Cell at Eastern State

Cell at Eastern State

Tuesday, June 14, 2011

Songs, Jokes, Short stories, The Philadelphia Writers Conference and A Man With a Towel on His Head

"...the most fundamental question a reader has, consciously or unconsciously, when they are reading is, “Why are you telling me this?” So, you know, I want my students to think about that and also to think about what they have to write about that not everyone else does. I ask them an obvious question, but one that sometimes they don’t think of, which is, “Where is the first interesting sentence?” If it’s not the first one, then that’s something to attend to. And I don’t want them to waste their time or a reader’s time. They have plenty to compete with, in real life, so get to it! Get right to it!" (Amy Hempel, in an interview in Vice Magazine)

Last weekend I taught a class at the Philadelphia Writers Conference on short story. The experience was exhilarating, terrifying and ultimately a lot of fun. I had a chance to read a ton of great stories while I prepared, and not just for fun, but looking at them as exemplars of the elements of story - plot, character, dialogue, etc - and to think about what's going on in the stories I love.

The idea of writing first occurred to me when I read a short story called "How I Contemplated the World from the Detroit House of Correction and Began My Life Over Again," by Joyce Carol Oates. I was thirteen, and it was the first thing I can remember reading that wholly absorbed me, the voice of the narrator filling my head and hijacking my consciousness so that I was unaware of anything except that voice until I reached the end of the story. Reading that story changed the way I read and made me want to accomplish the same thing. That total absorption is what I hope for every time I start reading a piece of fiction, and it's the goal I start with every time I write.

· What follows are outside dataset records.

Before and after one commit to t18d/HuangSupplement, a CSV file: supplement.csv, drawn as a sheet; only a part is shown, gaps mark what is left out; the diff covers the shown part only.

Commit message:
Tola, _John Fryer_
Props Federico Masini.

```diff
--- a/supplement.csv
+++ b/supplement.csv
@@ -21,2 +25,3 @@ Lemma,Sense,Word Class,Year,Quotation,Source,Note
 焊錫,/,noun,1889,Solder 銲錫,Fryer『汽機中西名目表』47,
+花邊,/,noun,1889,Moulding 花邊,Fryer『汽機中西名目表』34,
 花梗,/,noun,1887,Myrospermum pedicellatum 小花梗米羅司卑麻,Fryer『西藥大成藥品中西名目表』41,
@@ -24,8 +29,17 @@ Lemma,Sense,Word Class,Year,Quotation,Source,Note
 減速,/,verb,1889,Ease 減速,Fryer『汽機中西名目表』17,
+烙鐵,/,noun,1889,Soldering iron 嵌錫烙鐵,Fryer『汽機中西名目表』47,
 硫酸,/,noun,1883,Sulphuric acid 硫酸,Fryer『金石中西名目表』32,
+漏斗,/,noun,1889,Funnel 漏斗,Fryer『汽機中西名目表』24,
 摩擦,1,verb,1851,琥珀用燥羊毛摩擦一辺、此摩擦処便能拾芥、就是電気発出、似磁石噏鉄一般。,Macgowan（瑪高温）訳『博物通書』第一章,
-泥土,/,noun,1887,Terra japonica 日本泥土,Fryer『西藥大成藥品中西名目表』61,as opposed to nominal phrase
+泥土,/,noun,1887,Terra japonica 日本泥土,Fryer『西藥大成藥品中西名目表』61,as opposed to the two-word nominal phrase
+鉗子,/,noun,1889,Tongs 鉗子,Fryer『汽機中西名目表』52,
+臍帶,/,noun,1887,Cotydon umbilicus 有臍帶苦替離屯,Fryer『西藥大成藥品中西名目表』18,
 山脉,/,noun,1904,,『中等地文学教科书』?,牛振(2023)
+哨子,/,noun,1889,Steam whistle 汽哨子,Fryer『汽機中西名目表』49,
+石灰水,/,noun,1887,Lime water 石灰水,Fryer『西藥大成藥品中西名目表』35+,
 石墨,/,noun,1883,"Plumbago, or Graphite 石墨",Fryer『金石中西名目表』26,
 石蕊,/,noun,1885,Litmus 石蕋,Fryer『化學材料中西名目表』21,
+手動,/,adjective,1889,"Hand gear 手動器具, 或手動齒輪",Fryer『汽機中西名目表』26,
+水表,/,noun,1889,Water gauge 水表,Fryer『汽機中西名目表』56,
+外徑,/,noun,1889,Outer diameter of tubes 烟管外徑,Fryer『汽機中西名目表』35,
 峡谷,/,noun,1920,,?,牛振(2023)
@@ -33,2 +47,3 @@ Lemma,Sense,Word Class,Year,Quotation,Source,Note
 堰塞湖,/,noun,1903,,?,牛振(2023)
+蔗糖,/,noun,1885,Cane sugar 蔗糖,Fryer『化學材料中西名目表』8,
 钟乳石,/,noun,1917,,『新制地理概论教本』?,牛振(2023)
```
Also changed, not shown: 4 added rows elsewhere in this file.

I opened the class playing a Bruce Springsteen song called 'Stolen Car' and a Randy Newman song called 'Bad News From Home.' I told the attendees that a song wasn't a bad model for a short story: It's typically one or two characters in a compressed space and time, and it's designed to produce a single effect. The same parallel can be drawn with jokes, and a lot of the stuff I first read when I was very young was classic science fiction and horror that ended with something very much like a punchline - think of the great Twilight Zone episodes, some of them drawn from that same pool of fiction, that end with a single devastating or darkly funny revelation.

We talked about how stories work and where they come from (I had passed a car driven by a bald man with a towel draped on his head and offered it as a jumping-off place for a story.) I put together a list of short stories that I love and that taught me something about how to do the job. I've listed them below - tell me what you think. You already know some of these stories, and some may be tough to find, but they're worth reading more than once and each illustrate something important about craft. They're also entertaining, beautiful and compelling.

Stories: The Three Hermits, Leo Tolstoy. A Good Man is Hard to Find, Flannery O'Connor. In The Cemetery Where Al Jolson is Buried, Amy Hempel. The Most Girl Part of You, Amy Hempel. Work, Denis Johnson. Beverly Home, Denis Johnson. The Leopard, Wells Tower. The Tonto Woman, Elmore Leonard. Where Are You Going, Where Have You Been, Joyce Carol Oates. The Things They Carried, Tim O'Brien. Cathedral, Raymond Carver.

1 comment:

  1. I've only read one of the short stories you've listed - the Flannery O'Connor story. I liked it, but I preferred Good Country People. The characters in Good Country People were memorable to me, even though I haven't read it in years.